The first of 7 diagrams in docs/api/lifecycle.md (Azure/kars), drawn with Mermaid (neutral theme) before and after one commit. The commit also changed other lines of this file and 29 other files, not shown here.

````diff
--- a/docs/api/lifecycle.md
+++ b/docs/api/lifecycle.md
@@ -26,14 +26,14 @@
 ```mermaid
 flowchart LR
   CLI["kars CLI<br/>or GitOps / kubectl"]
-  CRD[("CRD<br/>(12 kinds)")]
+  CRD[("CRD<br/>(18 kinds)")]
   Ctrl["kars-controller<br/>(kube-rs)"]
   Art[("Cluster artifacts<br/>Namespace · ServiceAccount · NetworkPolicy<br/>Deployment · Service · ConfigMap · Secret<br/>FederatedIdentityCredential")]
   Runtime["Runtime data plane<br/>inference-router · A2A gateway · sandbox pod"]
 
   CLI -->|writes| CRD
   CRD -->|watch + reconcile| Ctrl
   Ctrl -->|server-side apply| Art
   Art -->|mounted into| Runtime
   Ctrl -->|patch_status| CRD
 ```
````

• What you should do:
Which of the lines above mention the word "Runtime"? Pull those lines out.

• Answer section:
   Runtime["Runtime data plane<br/>inference-router · A2A gateway · sandbox pod"]
   Art -->|mounted into| Runtime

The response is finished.